Japanese Prime Minister Junichiro Koizumi is hinting that economic sanctions on Pakistan and India could be lifted as early as this week. Pakistan, a critical U.S. ally in the war on terrorism, recently asked Japan to review the sanctions and to cancel $5 billion in debt.
Japanese Prime Minister Junichiro Koizumi has indicated that, as a show of support for Islamabad, Tokyo could soon cancel its current economic sanctions against Pakistan. Pakistan has sided with the United States in the U.S.-led war against terrorism, despite heavy economic costs and strong opposition from some of its own citizens to the air strikes taking place over the border in Afghanistan.
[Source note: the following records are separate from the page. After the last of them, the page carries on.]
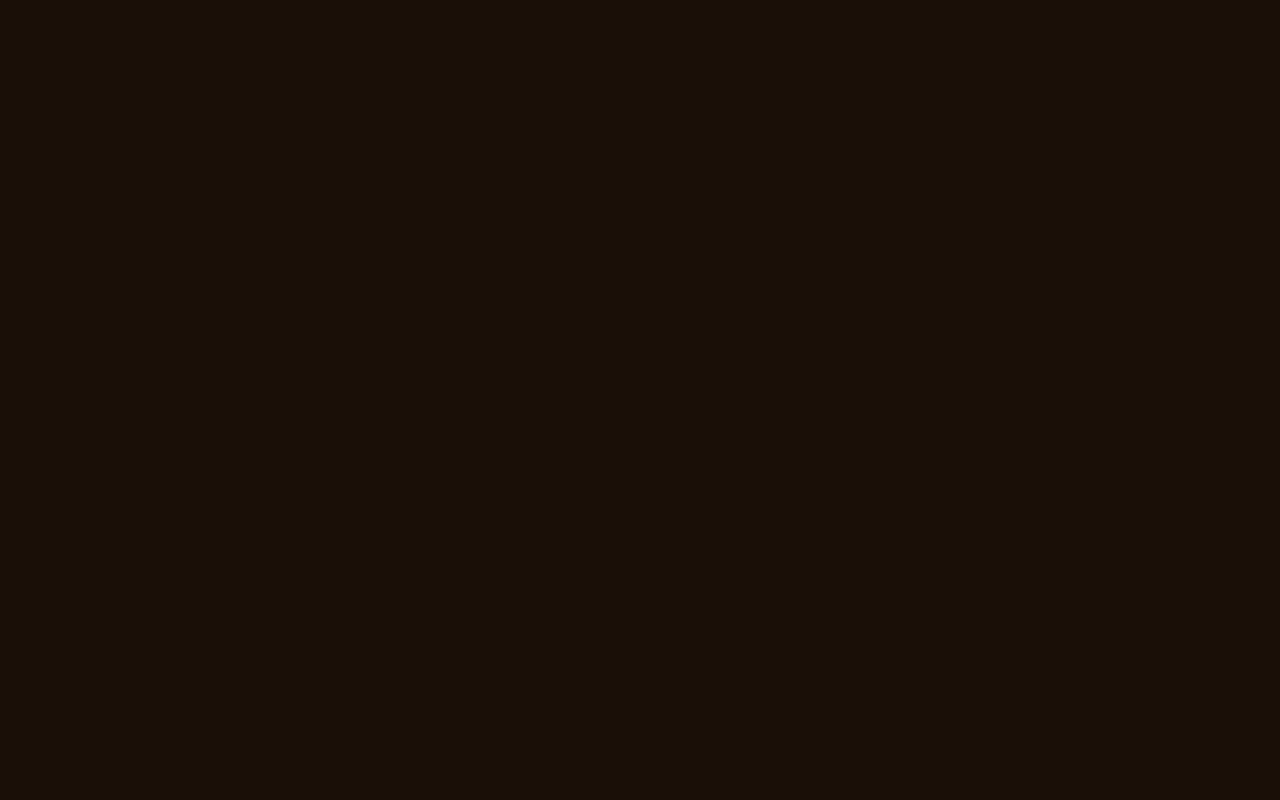
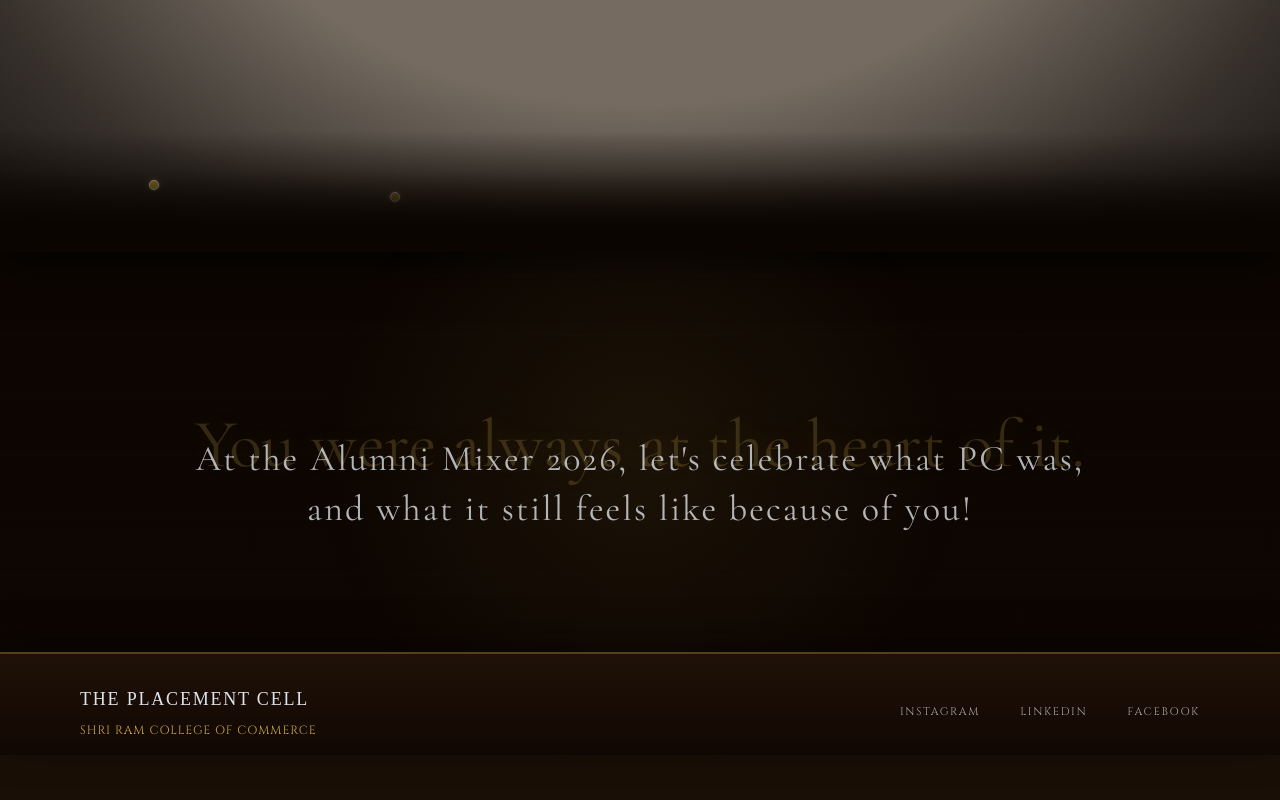
Before and after one commit to divyansh730/srcc-mixer, a React (Vite) app: page / in a window 1280 px wide. Shown: the part 6920-7720 px from the top of the page. Built offline with nearby package versions, Linux system fonts and the light colour scheme.

Commit message:
Add bottom gradient to blend birdseye into page background

```diff
--- a/src/App_V2.jsx
+++ b/src/App_V2.jsx
@@ -38,8 +38,6 @@ export default function AppV2() {
   return (
     <>
       <ScrollStoryV2 />
-      <FilmStrip />
-
       <LandingPage />
     </>
   );
--- a/src/components/BirdseyeSection.jsx
+++ b/src/components/BirdseyeSection.jsx
@@ -91,7 +91,33 @@ export default function BirdseyeSection() {
           allowFullScreen
           allow="autoplay; fullscreen; encrypted-media; picture-in-picture"
         />
+        {/* Bottom gradient blend */}
+        <div
+          style={{
+            position: "absolute",
+            bottom: 0,
+            left: 0,
+            right: 0,
+            height: "120px",
+            background: "linear-gradient(to bottom, transparent, #0A0500 80%)",
+            pointerEvents: "none",
+            zIndex: 10,
+          }}
+        />
       </div>
+
+      {/* Section bottom gradient */}
+      <div
+        style={{
+          position: "absolute",
+          bottom: 0,
+          left: 0,
+          right: 0,
+          height: "80px",
+          background: "linear-gradient(to bottom, transparent, #0A0500)",
+          pointerEvents: "none",
+        }}
+      />
 
     </section>
   );
--- /dev/null
+++ b/src/components/ClosingNote.jsx
@@ -0,0 +1,100 @@
+import { useEffect, useRef, useState } from "react";
+
+export default function ClosingNote() {
+  const containerRef = useRef(null);
+  const [activeLine, setActiveLine] = useState(-1);
+
+  useEffect(() => {
+    const observer = new IntersectionObserver(
+      (entries) => {
+        entries.forEach((entry) => {
+          if (entry.isIntersecting) {
+            // Trigger lines sequentially and slowly.
+            // When a new line becomes active, the previous one goes away.
+            setTimeout(() => setActiveLine(0), 400);   // Line 1 appears
+            setTimeout(() => setActiveLine(1), 3200);  // Line 2 appears, Line 1 disappears
+            setTimeout(() => setActiveLine(2), 6000);  // Line 3 appears, Line 2 disappears
+            observer.disconnect();
+          }
+        });
+      },
+      { threshold: 0.4 }
+    );
+
+    if (containerRef.current) {
+      observer.observe(containerRef.current);
+    }
+
+    return () => observer.disconnect();
+  }, []);
+
+  const lines = [
+    "The 'P' in PC was always about the people.",
+    "You were always at the heart of it.",
+    "At the Alumni Mixer 2026, let's celebrate what PC was, and what it still feels like because of you!"
+  ];
+
+  return (
+    <div
+      ref={containerRef}
+      style={{
+        padding: "120px 20px 80px",
+        display: "flex",
+        flexDirection: "column",
+        alignItems: "center",
+        justifyContent: "center",
+        textAlign: "center",
+        position: "relative",
+        zIndex: 5,
+        minHeight: "50vh"
+      }}
+    >
+      {/* Subtle background glow */}
+      <div style={{
+        position: "absolute",
+        top: "50%",
+        left: "50%",
+        transform: "translate(-50%, -50%)",
+        width: "60vw",
+        height: "60vw",
+        background: "radial-gradient(circle, rgba(201,168,76,0.08) 0%, transparent 60%)",
+        pointerEvents: "none",
+        zIndex: -1
+      }} />
+
+      <div style={{ position: "relative", width: "100%", maxWidth: "900px", height: "120px", display: "flex", justifyContent: "center", alignItems: "center" }}>
+        {lines.map((line, index) => {
+          // A line is visible if it is the precisely active line. The 3rd line stays visible forever once reached.
+          const isVisible = index === 2 ? activeLine >= 2 : activeLine === index;
+          // Determine if it has already passed (faded out up)
+          const isPast = activeLine > index;
+
+          return (
+            <p
+              key={index}
+              style={{
+                position: "absolute",
+                top: "50%",
+                left: "50%",
+                width: "100%",
+                fontFamily: "'Cormorant Garamond', serif",
+                fontSize: index === 2 ? "clamp(24px, 5vw, 36px)" : "clamp(46px, 8vw, 68px)",
+                color: index === 2 ? "#E2E6ED" : "#C9A84C",
+                margin: 0,
+                lineHeight: 1.4,
+                opacity: isVisible ? 1 : 0,
+                // If it's visible, translateY is 0. If it hasn't appeared yet, it's lower (40px). If it's past, it floats up higher (-40px).
+                transform: `translate(-50%, calc(-50% + ${isVisible ? "0px" : isPast ? "-40px" : "40px"}))`,
+                transition: "opacity 1.8s cubic-bezier(0.25, 0.46, 0.45, 0.94), transform 2.2s cubic-bezier(0.25, 0.46, 0.45, 0.94)",
+                textShadow: index !== 2 ? "0 0 24px rgba(201,168,76,0.5)" : "none",
+                letterSpacing: index === 2 ? "0.06em" : "0",
+              }}
+            >
+              {line}
+            </p>
+          );
+        })}
+      </div>
+    </div>
+  );
+}
--- /dev/null
+++ b/src/components/Footer.jsx
@@ -0,0 +1,77 @@
+import { useState, useEffect } from "react";
+
+export default function Footer() {
+  const [isMobile, setIsMobile] = useState(() =>
+    typeof window === "undefined" ? false : window.innerWidth <= 768
+  );
+
+  useEffect(() => {
+    const onResize = () => setIsMobile(window.innerWidth <= 768);
+    window.addEventListener("resize", onResize, { passive: true });
+    return () => window.removeEventListener("resize", onResize);
+  }, []);
+
+  return (
+    <footer style={{
+      background: "linear-gradient(180deg, #1f1107 0%, #110702 100%)",
+      borderTop: "2px solid rgba(201,168,76,0.35)",
+      boxShadow: "0 -10px 40px rgba(0,0,0,0.4)",
+      padding: isMobile ? "24px 20px 12px" : "32px 80px 16px",
+      position: "relative",
+      zIndex: 10,
+    }}>
+      <div style={{
+        maxWidth: "1180px",
+        margin: "0 auto",
+        display: "flex",
+        flexDirection: isMobile ? "column" : "row",
+        justifyContent: "space-between",
+        alignItems: isMobile ? "flex-start" : "center",
+        gap: "40px"
+      }}>
+        <div style={{ display: "flex", flexDirection: "column", gap: "8px" }}>
+          <div style={{
+            fontFamily: "'Times New Roman', Times, serif",
+            fontSize: "18px",
+            color: "#DDE3ED",
+            letterSpacing: "0.1em",
+            textTransform: "uppercase"
+          }}>
+            The Placement Cell
+          </div>
+          <div style={{
+            fontFamily: "'Cinzel', serif",
+            fontSize: "12px",
+            color: "#C9A84C",
+            letterSpacing: "0.08em",
+            textTransform: "uppercase"
+          }}>
+            Shri Ram College of Commerce
+          </div>
+        </div>
+
+        <div style={{
+          display: "flex",
+          gap: isMobile ? "24px" : "40px",
+          fontFamily: "'Cinzel', serif",
+          fontSize: "11px",
+          letterSpacing: "0.15em",
+          color: "rgba(226, 230, 237, 0.7)",
+          textTransform: "uppercase"
+        }}>
+          <a href="#" style={{ color: "inherit", textDecoration: "none", transition: "color 0.3s" }}
+             onMouseEnter={(e) => e.target.style.color = "#C9A84C"}
+             onMouseLeave={(e) => e.target.style.color = "rgba(226, 230, 237, 0.7)"}>Instagram</a>
+          <a href="#" style={{ color: "inherit", textDecoration: "none", transition: "color 0.3s" }}
+             onMouseEnter={(e) => e.target.style.color = "#C9A84C"}
+             onMouseLeave={(e) => e.target.style.color = "rgba(226, 230, 237, 0.7)"}>LinkedIn</a>
+          <a href="#" style={{ color: "inherit", textDecoration: "none", transition: "color 0.3s" }}
+             onMouseEnter={(e) => e.target.style.color = "#C9A84C"}
+             onMouseLeave={(e) => e.target.style.color = "rgba(226, 230, 237, 0.7)"}>Facebook</a>
+        </div>
+      </div>
+
+
+    </footer>
+  );
+}
--- a/src/components/LandingPage.jsx
+++ b/src/components/LandingPage.jsx
@@ -1,6 +1,8 @@
 import { useEffect, useRef, useState } from "react";
 
 import BirdseyeSection from "./BirdseyeSection";
+import ClosingNote from "./ClosingNote";
+import Footer from "./Footer";
 
 const assetUrl = (path) => `${import.meta.env.BASE_URL}${path}`;
 const MEMORY_WALL_PAGE = `${import.meta.env.BASE_URL}memory-wall.html`;
@@ -115,7 +117,6 @@ export default function LandingPage() {
       style={{
         background: "linear-gradient(180deg, #0A0500 0%, #0D0602 100%)",
         position: "relative",
-        padding: isMobile ? "0px 16px 44px" : "0px 40px 60px",
       }}
     >
 
@@ -129,7 +130,7 @@ export default function LandingPage() {
         }}
       />
 
-      <div style={{ position: "relative", zIndex: 2, maxWidth: "1180px", margin: "0 auto" }}>
+      <div style={{ position: "relative", zIndex: 2, maxWidth: "1180px", margin: "0 auto", padding: isMobile ? "25px 16px 0px" : "50px 40px 0px" }}>
         <div ref={headingBlockRef} className="landing-heading-block landing-heading-block--simple">
           <h2 className="landing-welcome-title">Through the Years</h2>
         </div>
@@ -204,6 +205,8 @@ export default function LandingPage() {
       </div>
 
       <BirdseyeSection />
+      <ClosingNote />
+      <Footer />
     </section>
   );
 }
--- a/src/components/ScrollStory_V2.jsx
+++ b/src/components/ScrollStory_V2.jsx
@@ -9,7 +9,7 @@ const MIXER_LOGO = assetUrl("Mixer logo.png");
 const BG_CLOCK = assetUrl("srcc-clock.jpg");
 const BG_CORRIDOR = assetUrl("srcc-corridor.jpg");
 
-const TOTAL = 10;
+const TOTAL = 7;
 
 export default function ScrollStoryV2() {
   const clockBgRef = useRef(null);
@@ -648,8 +648,6 @@ export default function ScrollStoryV2() {
             </svg>
           </div>
 
-          {/* === PAST EDITIONS REVEAL LAYER === */}
-          {/* Sits behind everything, revealed when the dial fades out */}
           <div
             ref={revealRef}
             style={{
@@ -663,7 +661,9 @@ export default function ScrollStoryV2() {
               willChange: "transform, opacity",
             }}
           >
-            <FilmStrip embedded />
+            <div style={{ width: "100%", height: "100%" }}>
+              <FilmStrip />
+            </div>
           </div>
 
           <div
```
Also changed, not shown: src/components/FilmStrip.jsx (+110 -48 lines).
Japan is one of the United States' key allies in East Asia and has repeatedly voiced firm backing for the military action. Tokyo is in the process of enacting new legislation so that it can offer the United States and its partners non-combat military support.
Mr. Koizumi told Parliament Tuesday that Japan could simultaneously lift sanctions against Pakistan and India to promote stability in the region. Mr. Koizumi says that "Japan must consider Pakistan's current difficulties and cannot stand idly by." He says "Japan has to think about economic support for Pakistan, as well as a similar adjustment for India."
Japan imposed sanctions on India and Pakistan three years ago, after they carried out nuclear tests. Japan, once a victim of atomic warfare, is a staunch supporter of nuclear non-proliferation around the world.
Japan's Asahi newspaper says that the government hopes to announce a decision on the sanctions before Prime Minister Koizumi sends envoy Yoshiro Mori to India, and ahead of a visit to Tokyo by Pakistan's Finance Minister Shaukat Aziz. Both trips are scheduled for next week.